** About this exercise **
Search the records for the string "class". Copy each line where it occurs.

** Listed entries **
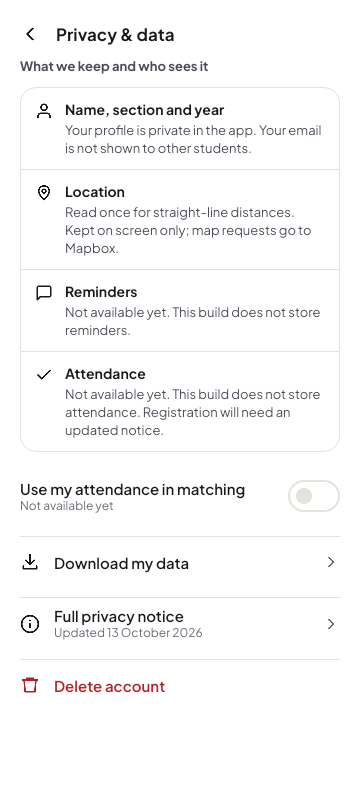
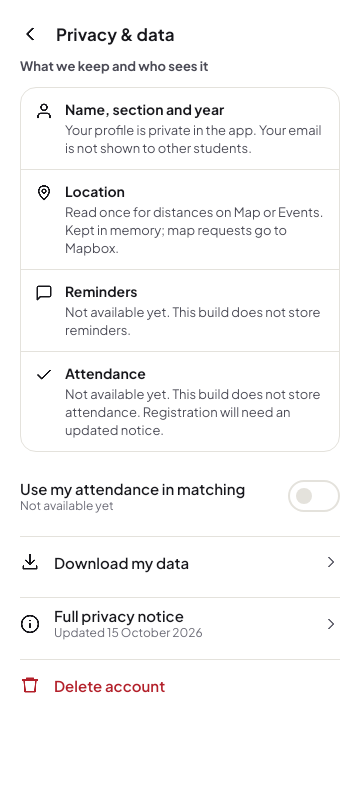
fix(privacy): reconcile current app behavior
Describe the Events distance filter and verification deadlines from main. Verify configured email drafts, missing-client retry and navigation alongside the existing app actions.

Refs #103

Changed region(s): [[0.3667, 0.25, 0.8861, 0.3125], [0.275, 0.2812, 0.3361, 0.3125]]

diff --git a/app/src/test/java/com/polysocial/ui/profile/PrivacyContactRouteTest.kt b/app/src/test/java/com/polysocial/ui/profile/PrivacyContactRouteTest.kt
@@ -1,0 +1,97 @@
+// Contributors: OpenAI Codex (configured privacy contact through the default Android wiring, #103).
+package com.polysocial.ui.profile
+
+import android.content.ActivityNotFoundException
+import android.content.Context
+import android.content.ContextWrapper
+import android.content.Intent
+import android.content.res.Resources
+import androidx.compose.runtime.CompositionLocalProvider
+import androidx.compose.ui.platform.LocalContext
+import androidx.compose.ui.platform.LocalResources
+import androidx.compose.ui.test.assertIsDisplayed
+import androidx.compose.ui.test.junit4.v2.createComposeRule
+import androidx.compose.ui.test.onNodeWithTag
+import androidx.compose.ui.test.onNodeWithText
+import androidx.compose.ui.test.performClick
+import androidx.compose.ui.test.performScrollTo
+import androidx.test.core.app.ApplicationProvider
+import androidx.test.ext.junit.runners.AndroidJUnit4
+import com.polysocial.R
+import com.polysocial.resources.C
+import com.polysocial.ui.theme.PolySocialTheme
+import io.mockk.every
+import io.mockk.spyk
+import org.junit.Assert.assertEquals
+import org.junit.Assert.assertNull
+import org.junit.Assert.assertTrue
+import org.junit.Rule
+import org.junit.Test
+import org.junit.runner.RunWith
+
+/**
+ * Exercises resource configuration, the route factory and Android launcher without opening an app.
+ */
+@RunWith(AndroidJUnit4::class)
+class PrivacyContactRouteTest {
+  @get:Rule val rule = createComposeRule()
+
+  private class EmailContext :
+      ContextWrapper(ApplicationProvider.getApplicationContext<Context>()) {
+    var missingClient = false
+    val drafts = mutableListOf<Intent>()
+
+    override fun getApplicationContext(): Context = this
+
+    override fun startActivity(intent: Intent) {
+      if (missingClient) throw ActivityNotFoundException()
+      drafts += Intent(intent)
+    }
+  }
+
+  private fun showConfiguredNotice(context: EmailContext) {
+    val resources: Resources = spyk(context.resources)
+    every { resources.getString(R.string.privacy_contact_email) } returns "team@example.invalid"
+    rule.setContent {
+      CompositionLocalProvider(LocalContext provides context, LocalResources provides resources) {
+        PolySocialTheme { FullPrivacyNoticeRoute(onBack = {}) }
+      }
+    }
+  }
+
+  @Test
+  fun configuredResourceOpensTheAndroidDraftWithoutAccountDetails() {
+    val context = EmailContext()
+    showConfiguredNotice(context)
+
+    rule.onNodeWithTag(C.Tag.privacy_contact).performScrollTo().performClick()
+
+    val draft = context.drafts.single()
+    assertEquals(Intent.ACTION_SENDTO, draft.action)
+    assertEquals("mailto", draft.data?.scheme)
+    assertEquals("team@example.invalid", draft.data?.schemeSpecificPart)
+    assertEquals(
+        context.getString(R.string.privacy_contact_subject),
+        draft.getStringExtra(Intent.EXTRA_SUBJECT),
+    )
+    assertNull(draft.getStringExtra(Intent.EXTRA_TEXT))
+    rule.onNodeWithTag(C.Tag.privacy_notice_screen).assertIsDisplayed()
+  }
+
+  @Test
+  fun missingAndroidClientKeepsTheNoticeAndAllowsRetry() {
+    val context = EmailContext().apply { missingClient = true }
+    showConfiguredNotice(context)
+    rule.onNodeWithTag(C.Tag.privacy_contact).performScrollTo().performClick()
+    rule.onNodeWithText(context.getString(R.string.privacy_contact_no_app)).assertIsDisplayed()
+    assertTrue(context.drafts.isEmpty())
+
+    rule.onNodeWithText(context.getString(R.string.privacy_dismiss)).performClick()
+    context.missingClient = false
+    rule.onNodeWithTag(C.Tag.privacy_contact).performClick()
+
+    assertEquals(1, context.drafts.size)
+    rule.onNodeWithText(context.getString(R.string.privacy_contact_no_app)).assertDoesNotExist()
+    rule.onNodeWithTag(C.Tag.privacy_notice_screen).assertIsDisplayed()
+  }
+}

diff --git a/app/src/test/java/com/polysocial/ui/profile/PrivacyScreenTest.kt b/app/src/test/java/com/polysocial/ui/profile/PrivacyScreenTest.kt
@@ -26,6 +26,8 @@ import androidx.compose.ui.test.performClick
 import androidx.compose.ui.test.performScrollTo
 import androidx.compose.ui.unit.Density
 import androidx.compose.ui.unit.dp
+import androidx.navigation.NavHostController
+import androidx.navigation.compose.rememberNavController
 import androidx.test.core.app.ApplicationProvider
 import androidx.test.ext.junit.runners.AndroidJUnit4
 import com.polysocial.R
@@ -33,6 +35,7 @@ import com.polysocial.model.privacy.PrivacyContactLauncher
 import com.polysocial.resources.C
 import com.polysocial.ui.navigation.AppShell
 import com.polysocial.ui.navigation.Tab
+import com.polysocial.ui.navigation.TabAction
 import com.polysocial.ui.theme.PolySocialTheme
 import java.io.File
 import org.junit.Rule
@@ -45,15 +48,21 @@ import org.robolectric.annotation.GraphicsMode
 class PrivacyScreenTest {
   @get:Rule val rule = createComposeRule()
   private val context = ApplicationProvider.getApplicationContext<Context>()
+  private lateinit var navController: NavHostController
 
   private fun text(id: Int) = context.getString(id)
 
   private fun openFromProfile() {
     rule.setContent {
       PolySocialTheme {
+        navController = rememberNavController()
         AppShell(
+            navController = navController,
             eventsContent = { Text("Events", Modifier.testTag(Tab.EVENTS.screenTag)) },
-            mapContent = { Text("Map", Modifier.testTag(Tab.MAP.screenTag)) },
+            mapContent = { _, _ -> Text("Map", Modifier.testTag(Tab.MAP.screenTag)) },
+            createEventContent = {
+              Text("Create event", Modifier.testTag(C.Tag.create_event_screen))
+            },
         )
       }
     }
@@ -70,6 +79,24 @@ class PrivacyScreenTest {
     rule.onNodeWithTag(C.Tag.privacy_back).performClick()
     rule.onNodeWithTag(C.Tag.profile_privacy_entry).assertIsDisplayed()
     rule.onNodeWithTag(C.Tag.nav_item_profile).assertIsSelected()
+  }
+
+  @Test
+  fun leavingPrivacyKeepsProfileActionsAndCreateEventNavigationWorking() {
+    openFromProfile()
+    rule.onNodeWithTag(TabAction.EDIT_PROFILE.tag).assertDoesNotExist()
+    rule.onNodeWithTag(C.Tag.privacy_back).performClick()
+    rule.onNodeWithTag(TabAction.EDIT_PROFILE.tag).performClick()
+    rule.onNodeWithTag(TabAction.EDIT_PROFILE.screenTag).assertIsDisplayed()
+    rule.runOnIdle { navController.popBackStack() }
+    rule.onNodeWithTag(C.Tag.profile_privacy_entry).assertIsDisplayed()
+    rule.onNodeWithTag(Tab.EVENTS.navItemTag).performClick()
+    rule.onNodeWithTag(C.Tag.create_event_button).performClick()
+    rule.onNodeWithTag(C.Tag.create_event_screen).assertIsDisplayed()
+    rule.onNodeWithTag(C.Tag.bottom_nav).assertDoesNotExist()
+    rule.runOnIdle { navController.popBackStack() }
+    rule.onNodeWithTag(TabAction.NOTIFICATIONS.tag).assertIsDisplayed()
+    rule.onNodeWithTag(C.Tag.create_event_button).assertIsDisplayed()
   }
 
   @Test

diff --git a/CONTEXT.md b/CONTEXT.md
@@ -172,6 +172,7 @@ Newest first, one line each, with a link. Remove a line once its content lives i
 - 2026-10-15 · Sign-in is email/password and Google only: Microsoft would need EPFL's admin to whitelist the app, and Google, through EPFL's SSO, proves the address just as well. ([#197 review](https://github.com/swent-polysocial/PolySocial/pull/197#pullrequestreview-5539093813))
 - 2026-10-15 · Event writes keep every organizer in `allowedUids`, on create and update, so a co-organizer can always read the private event they manage. ([#102](https://github.com/swent-polysocial/PolySocial/pull/102))
 - 2026-10-15 · CI installs the APKs and waits for the emulator's broadcasts before the device tests, and retries the system image download, after both made runs fail at random. ([#192](https://github.com/swent-polysocial/PolySocial/issues/192))
+- 2026-10-15 · Privacy text covers the Events distance-filter fix and verification resend timestamps now on main; privacy routes preserve the existing app-bar actions and Create Event navigation. ([#173](https://github.com/swent-polysocial/PolySocial/pull/173))
 - 2026-10-14 · CI runs checks, build and unit tests, instrumented tests and the release build in parallel, with the instrumented tests in two shards, then coverage and Sonar from the files the test jobs upload; Gradle caches builds and configuration and runs unit tests in parallel forks. ([#193](https://github.com/swent-polysocial/PolySocial/pull/193))
 
 - 2026-10-14 · Confirm clear-before-sign-out; bound and serialize cleanup despite caller cancellation, and deny database access until success. ([#177 review](https://github.com/swent-polysocial/PolySocial/pull/177#issuecomment-6168926664))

** Your solution **
+@RunWith(AndroidJUnit4::class)
+class PrivacyContactRouteTest {
+  private class EmailContext :
 class PrivacyScreenTest {
@@ -70,6 +79,24 @@ class PrivacyScreenTest {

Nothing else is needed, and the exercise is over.